With the uncertainties of COVID-19 only adding to those struggles, Westerville City Schools is entrusting their students to be a resource for their peers battling mental health.
“This started with students coming to us and saying we want to be part of a bigger thing as it relates to mental health education and suicide prevention,” prefaces Tami Cole-Santa, the Westerville City Schools Mental Health & Wellness Director
With the new school year comes familiar struggles for many students returning to the classroom.
“A lot of kids get stressed out during these times. You have to get back into your routine, get back to waking up early; it’s just a lot,” admits Reign Winston, a Westerville South senior.
But even the return to in-person learning has seen COVID-19 stressors resurface for those struggling with stress, depression, and anxiety.

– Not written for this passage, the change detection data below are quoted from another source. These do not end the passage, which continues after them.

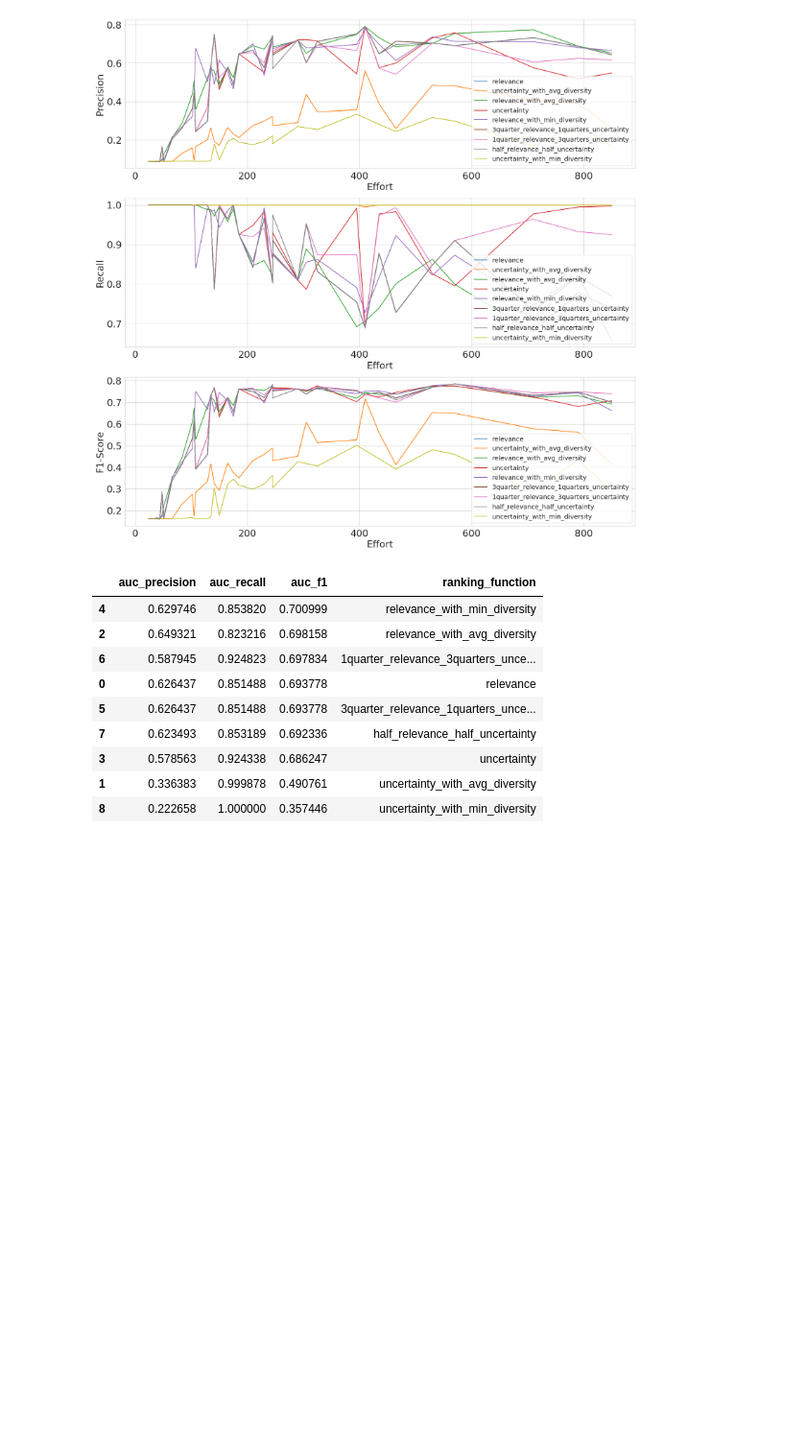
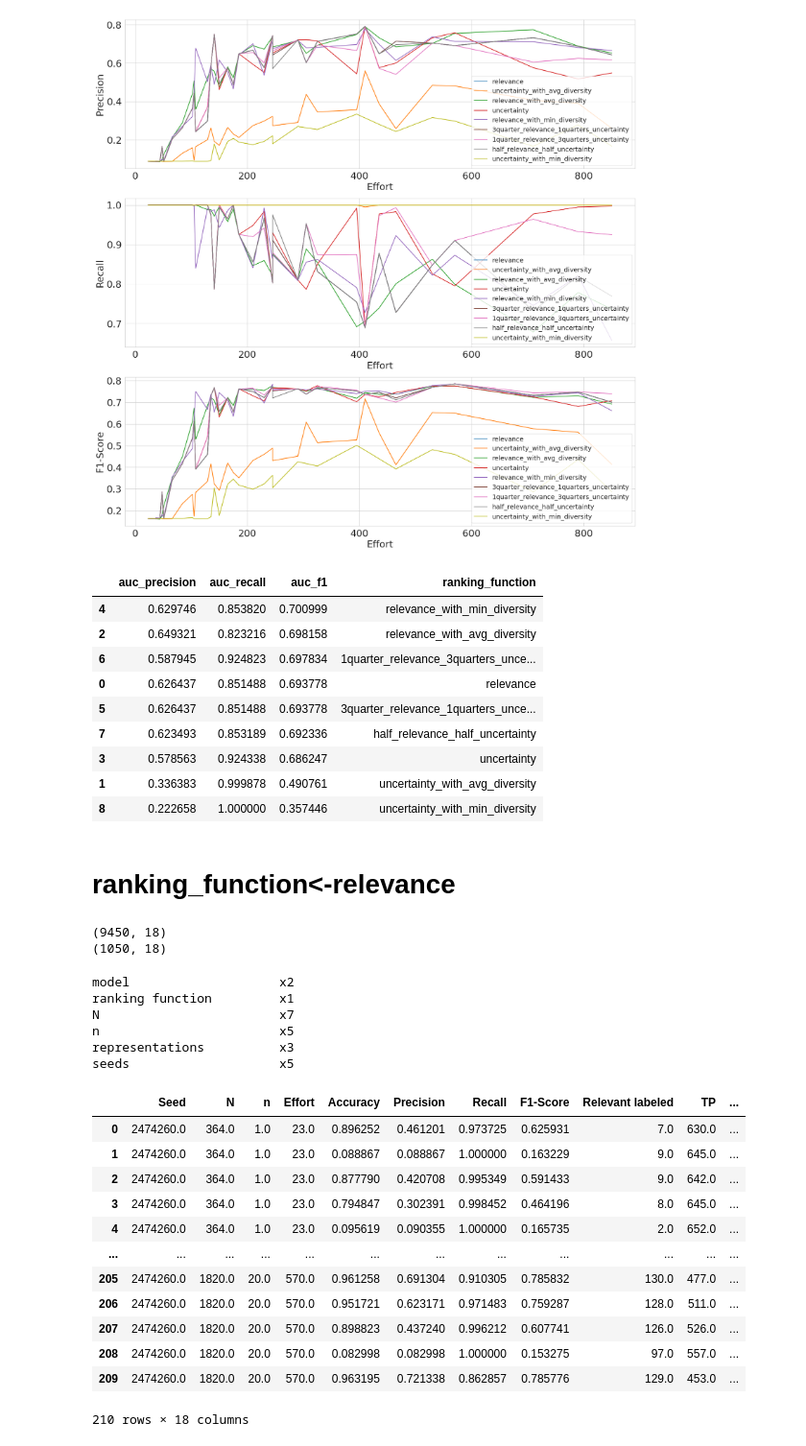
Before and after one commit to mmaisonnave/hrir-simulation-results, a Jupyter notebook: notebooks/01_displaced_person_figures.ipynb, the cells around one changed output. Shown at 96% size. Saved outputs shown, nothing was run; the diff lists cells and outputs as text; code cells hidden in the pictures; blank space fills up the shorter version.

```diff
--- a/notebooks/01_displaced_person_figures.ipynb
+++ b/notebooks/01_displaced_person_figures.ipynb
@@ -180,3 +180,80 @@ pd.DataFrame(auc_data).sort_values(by='auc_f1', ascending=False)
 | 3 | 0.578563 | 0.924338 | 0.686247 | uncertainty |
 | 1 | 0.336383 | 0.999878 | 0.490761 | uncertainty_with_avg_diversity |
 | 8 | 0.222658 | 1.000000 | 0.357446 | uncertainty_with_min_diversity |
+# %% [markdown]
+# ranking_function<-relevance
+# %%
+homepath= '/home/mmaisonnave/repositories/hrir-simulation-results/'
+datafile = os.path.join(homepath, 'data/displaced_person_results.csv')
+
+# datafile = '/home/mmaisonnave/repositories/hrir-simulation-results/data/.csv'
+
+df = pd.read_csv(datafile, index_col=0)
+print(df.shape)
+# df = df[df['Ranking Function']=='relevance']
+# print(df.shape)
+# %% [output]
+(9450, 18)
+(1050, 18)
+# %%
+models = set(df['Model'])
+ranking_functions = set(df['Ranking Function'])
+Ns = set(df['N'])
+ns = set(df['n'])
+representations = set(df['representation'])
+
+seed_count = 5
+
+print(f'{"model":20}\t x{len(models)}')
+print(f'{"ranking function":20}\t x{len(ranking_functions)}')
+print(f'{"N":20}\t x{len(Ns)}')
+print(f'{"n":20}\t x{len(ns)}')
+print(f'{"representations":20}\t x{len(representations)}')
+print(f'{"seeds":20}\t x{seed_count}')
+# %% [output]
+model                    x2
+ranking function         x1
+N                        x7
+n                        x5
+representations          x3
+seeds                    x5
+# %%
+output_data={}
+for n in ns:
+    for N in Ns:
+        for model in models:
+            for representation in representations:
+                auxdf = df[(df['Model']==model) &
+                           (df['representation']==representation) &
+                           (df['N']==N) &
+                           (df['n']==n) &
+                           (df['Ranking Function']=='relevance')
+                          ]
+                auxdf=auxdf.drop(columns=['Dataset', 'representation', 'Ranking Function', 'Model'])
+                auxdf=auxdf.iloc[1:2,:]
+                auxdict=auxdf.mean().to_dict()
+                auxdict['Dataset']='displaced_persons'
+                auxdict['representation']=representation
+                auxdict['Ranking Function']='relevance'
+                auxdict['Model']=model
+                if len(output_data)==0:
+                    for key in auxdict:
+                        output_data[key]=[]
+                for key in auxdict:
+                    output_data[key].append(auxdict[key])
+results = pd.DataFrame(output_data)
+results
+# %% [output]
+|  | Seed | N | n | Effort | Accuracy | Precision | Recall | F1-Score | Relevant labeled | TP | ... |
+| 0 | 2474260.0 | 364.0 | 1.0 | 23.0 | 0.896252 | 0.461201 | 0.973725 | 0.625931 | 7.0 | 630.0 | ... |
+| 1 | 2474260.0 | 364.0 | 1.0 | 23.0 | 0.088867 | 0.088867 | 1.000000 | 0.163229 | 9.0 | 645.0 | ... |
+| 2 | 2474260.0 | 364.0 | 1.0 | 23.0 | 0.877790 | 0.420708 | 0.995349 | 0.591433 | 9.0 | 642.0 | ... |
+| 3 | 2474260.0 | 364.0 | 1.0 | 23.0 | 0.794847 | 0.302391 | 0.998452 | 0.464196 | 8.0 | 645.0 | ... |
+| 4 | 2474260.0 | 364.0 | 1.0 | 23.0 | 0.095619 | 0.090355 | 1.000000 | 0.165735 | 2.0 | 652.0 | ... |
+| ... | ... | ... | ... | ... | ... | ... | ... | ... | ... | ... | ... |
+| 205 | 2474260.0 | 1820.0 | 20.0 | 570.0 | 0.961258 | 0.691304 | 0.910305 | 0.785832 | 130.0 | 477.0 | ... |
+| 206 | 2474260.0 | 1820.0 | 20.0 | 570.0 | 0.951721 | 0.623171 | 0.971483 | 0.759287 | 128.0 | 511.0 | ... |
+| 207 | 2474260.0 | 1820.0 | 20.0 | 570.0 | 0.898823 | 0.437240 | 0.996212 | 0.607741 | 126.0 | 526.0 | ... |
+| 208 | 2474260.0 | 1820.0 | 20.0 | 570.0 | 0.082998 | 0.082998 | 1.000000 | 0.153275 | 97.0 | 557.0 | ... |
+| 209 | 2474260.0 | 1820.0 | 20.0 | 570.0 | 0.963195 | 0.721338 | 0.862857 | 0.785776 | 129.0 | 453.0 | ... |
+210 rows × 18 columns
```
Also changed, not shown: parts of 2 cells of this notebook, 3 other files.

“I’m not sure we’re seeing anything different. Maybe just an elevation and a bigger presence of what was already existing,” Cole-Santa describes.
After doing research on supportive program, Cole-Santa identified “The Hope Squad” — a mental health and suicide prevention education program, that empowers students to support their struggling peers.
“They can just come to us, and talk to us, and trust us that we’re just here to listen and try to talk with you about it,” explains Westerville South sophomore Zoe Guice.
The program is designed to educate students like Winston and Guice the warning signs and appropriate questions to ask to help identify someone who may be struggling.
It also let’s them know when a situation should be escalated.
“It really nerve-wracking to express your feelings and tell people how you’re feeling if you don’t know. So, it’s good to build their trust,” admits Guice.
“We just extend their network and extended their tools and strategies so they can not only help themselves but help a lot of other people that may be bringing heavy topics and situations to them,” Cole-Santa adds.
The program will begin at each of Westerville’s three high schools, before trickling down to grades K-8, and eventually, even parents.
“All of us on the team are community members, we’re parents, we’re business owners. We know how important supporting mental is to our kids foundationally,” says Juli Kernodle of the Westerville Education Challenge.
It’s a long-term vision made possible through funding from the WEC.
“The foundation of Westerville Education Challenge is to make sure every child feels supported, and heard, and seen and feels like they’re safe. And The Hope Squad checked all those boxes for us,” Kernodle adds.
But COVID-19 and the Delta variant are creating more uncertainty for school communities, with students wanting nothing but to make a difference for those searching for hope.
“I just hope to be able to change someone’s life. To help people get on a different path,” Winston admits.